  • Simple: Credit monitoring can be easy, especially after you get all set up and familiar with the tools.
  • Inexpensive: It doesn’t have to cost any money, although there are paid services available.
  • Quick: It usually shouldn’t take more than a few minutes per report to make sure everything is shipshape, unless you take a deep dive into the details.

You have three different credit reports, one from each of the major consumer credit bureaus: Equifax®, Experian™, and TransUnion®. Each bureau collects information on you and publishes its own report.

This is important to remember, because it means one or two of your credit reports could be fine, but the other might have a problem.
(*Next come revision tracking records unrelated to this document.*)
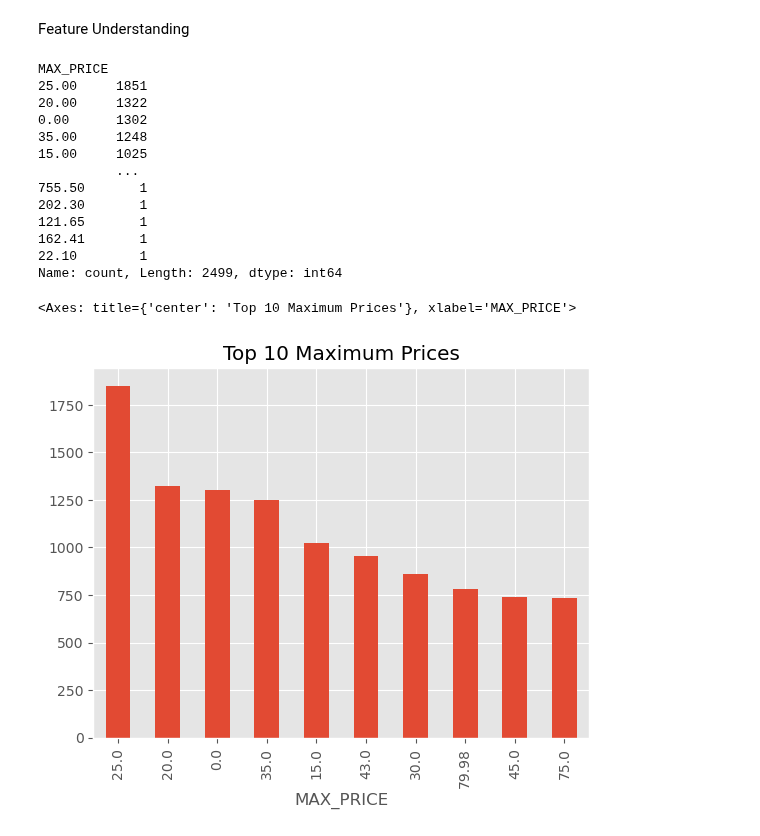
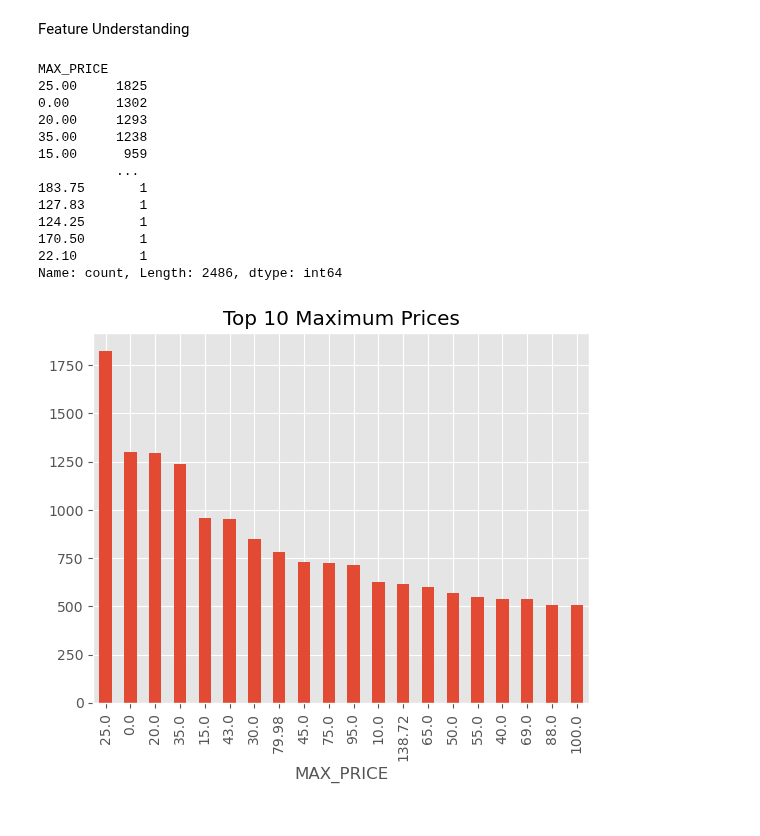
Before and after one commit to dq93/TicketMasterAPI, a Jupyter notebook: notebooks/Jacque_eda.ipynb, the cells around one changed output. Cells and saved outputs as stored; diff of their text form; code cells hidden in the pictures.

```diff
--- a/notebooks/Jacque_eda.ipynb
+++ b/notebooks/Jacque_eda.ipynb
@@ -189,4 +191,6 @@ dtype: object
 # %%
 # check for null values
 df.isna().sum()
+df = df.dropna()
+df.head(20)
 # %% [output]
@@ -262,22 +312,23 @@ Feature Understanding
 df["MAX_PRICE"].value_counts()
 # %% [output]
 MAX_PRICE
-25.00     1851
-20.00     1322
+25.00     1825
 0.00      1302
-35.00     1248
-15.00     1025
+20.00     1293
+35.00     1238
+15.00      959
           ...
-755.50       1
-202.30       1
-121.65       1
-162.41       1
+183.75       1
+127.83       1
+124.25       1
+170.50       1
 22.10        1
-Name: count, Length: 2499, dtype: int64
+Name: count, Length: 2486, dtype: int64
 # %%
-df["MAX_PRICE"].value_counts() \
-    .head(10) \
+ax = df["MAX_PRICE"].value_counts() \
+    .head(20) \
     .plot(kind="bar", title= "Top 10 Maximum Prices")
+# ax.set_xlabel("MAX_PRICE")
+# ax.set_ylabel("STATES")
 # %% [output]
-<Axes: title={'center': 'Top 10 Maximum Prices'}, xlabel='MAX_PRICE'>
-[figure, old version]
+[figure, new version]
```
Also changed, not shown: parts of 10 cells of this notebook.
If you don’t check all three reports you could miss something.

Monitoring your credit reports isn’t a smart idea just because you should know where your finances stand. Your credit scores are based on your credit reports. With identity theft on the rise, credit monitoring is all the more important because fraudulent activity and errors on your reports can hurt your credit scores.

Your credit scores affect your ability to be approved for credit cards and other loans, like auto loans and student loans. Lower scores make it harder to qualify, and they also affect your terms and interest rates when approved: People with lower credit scores generally get higher interest rates.

So it’s crucial to ensure that the information in your credit reports is accurate. After checking your reports you can take steps to correct any errors you find.

You have three basic options for monitoring your credit reports:

  • Do-it-yourself: Request copies of your credit reports and check them yourself.
  • Use a free service: There are several free services that let you easily keep tabs on all of your reports.
  • Use a paid service: Paid services can monitor your credit reports on a regular, pre-determined schedule and will alert you to any changes or potential problems.

We’ll walk you through each option below.

The advantage of free and paid services is that they’ll notify you when your credit reports change. If someone opens a new account or even applies for credit using your personal information, you can be alerted by text or email. You won’t get this kind of real-time monitoring if you just check your credit reports on your own.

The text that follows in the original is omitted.